THE WHITECHAPEL MURDERS.
A WALK THROUGH THE DISTRICT.--AN APOCALYPSE
A correspondent writes the "Pall Mall Gazette:--Passing through Whitechapel in the evening, I have visited the scenes of the murders, or rather of two of them, as I was assured in the neighbourhood that to enter the yard in which the other was committed at that time of night would be as much as my life was worth. The interval which has passed without an addition to the chapter of crime has made me breathe more freely; but the most casual observer could not fail to see that this relief is not shared in the immediately affected district. The general feelings of dissatisfication about the police is loudly expressed. A resident a few doors away from one of the fatal spots told me that he had been to the police to complain of the dangerous state of the streets, and especially of that particular street, some time before the first murder was committed. Disorderly gangs (who obtained refreshment hard by quite openly at the hour) met outside his door talking undisguisedly of thieving enterprise, and threatening to throw any one who meddled with them over a certain wall. This is a wall six or seven feet high. Scramble up, and you see deepdown the glimmer of rails.

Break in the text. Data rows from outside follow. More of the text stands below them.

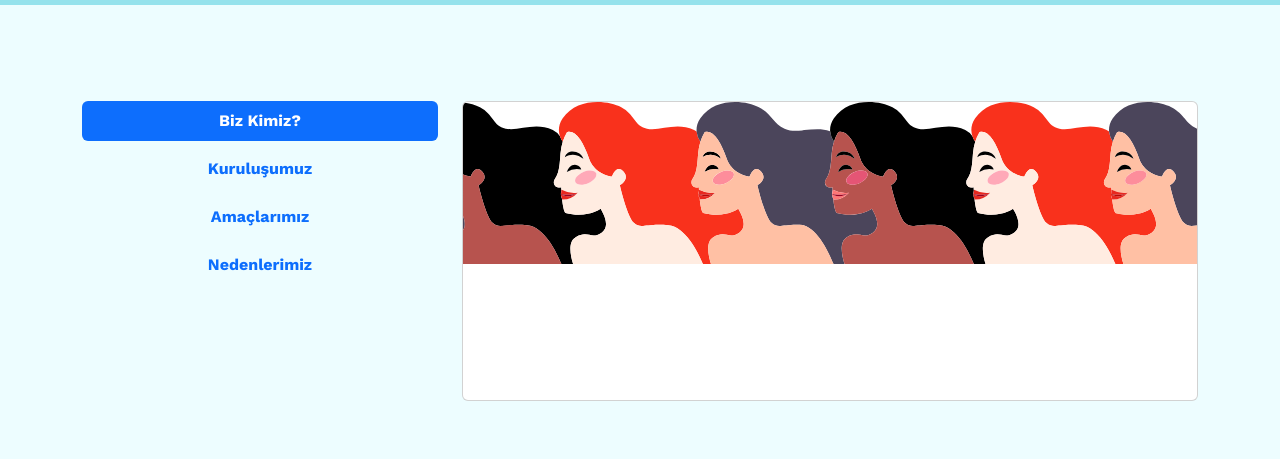
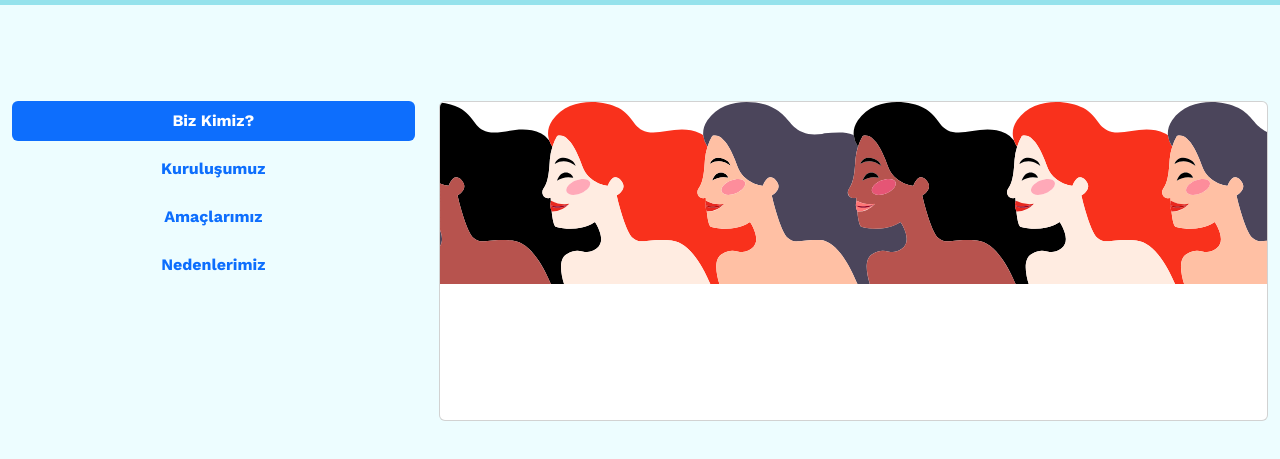
Before and after one commit to kikifuku/bso-web, a website: page pages/bizkimiz.html in a window 1280 px wide. Shown: the part 89-548 px from the top of the page. Drawn offline with nearby package versions, Linux system fonts and the light colour scheme.

Commit message:
hakkımızda fixes

```diff
--- a/pages/bizkimiz.html
+++ b/pages/bizkimiz.html
@@ -60,8 +60,8 @@
           </nav>
     </header>
    <main class="my-5">
-    <div class="d-grip gap-5">
-      <div class="container pt-5">
+    <div class="gap-5">
+      <div class="container-fluid pt-5">
         <div class="row justify-content-between">
           <div class="col-md-4 justify-content-between">
             <ul class="nav flex-column nav-fill nav-pills d-grid gap-2">
```
Also changed, not shown: pages/nedenlerimiz.html (+1 -1 lines).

It is where the Metropolitan Railway runs. My informant demanded at that time that the police force on the spot should be strengthened, more vigilance exerted, and some kind of order insisted on in the street by night. He warned that murder would ensue if matters were left as they were. He was referred from one police office to another, but without making any impression. 'We hope not,' said the officials. Then came the first fulfilment of his prophecy. He went again to the police and warned them that there would be more mischief unless they could clear the streets of the open and defiant ruffianism which continued to make night hideous. Again he was told, 'We hope not.' Then came another murder. The poor man now despaired of the police, and told them that he would carry a revolver for self defence. At present, it is said, that detectives and constables shoulder each other in the streets. I saw two of the latter and one of the former. But he is by no means satisfied yet, and it is gruesome to note the settled expectancy with which the people generally speak of 'the next murder.' Opposite the now famous house in Hanbury Street a ring of lurid faces discussed the situation, and echoed the sombre tone of my informant. The main thoroughfares of the district are connected by a network of narrow, dark, and crooked lanes, every one apparently containing some headquarters of infamy. The sights and sounds (which are said to be 'nothing just noew to what they were before,') are an apocalypse of evil. Underneath the prosperous stratum of Jew dealers the district seems to swarm with a nomadic mob of dehumanised men and women and unchildish children.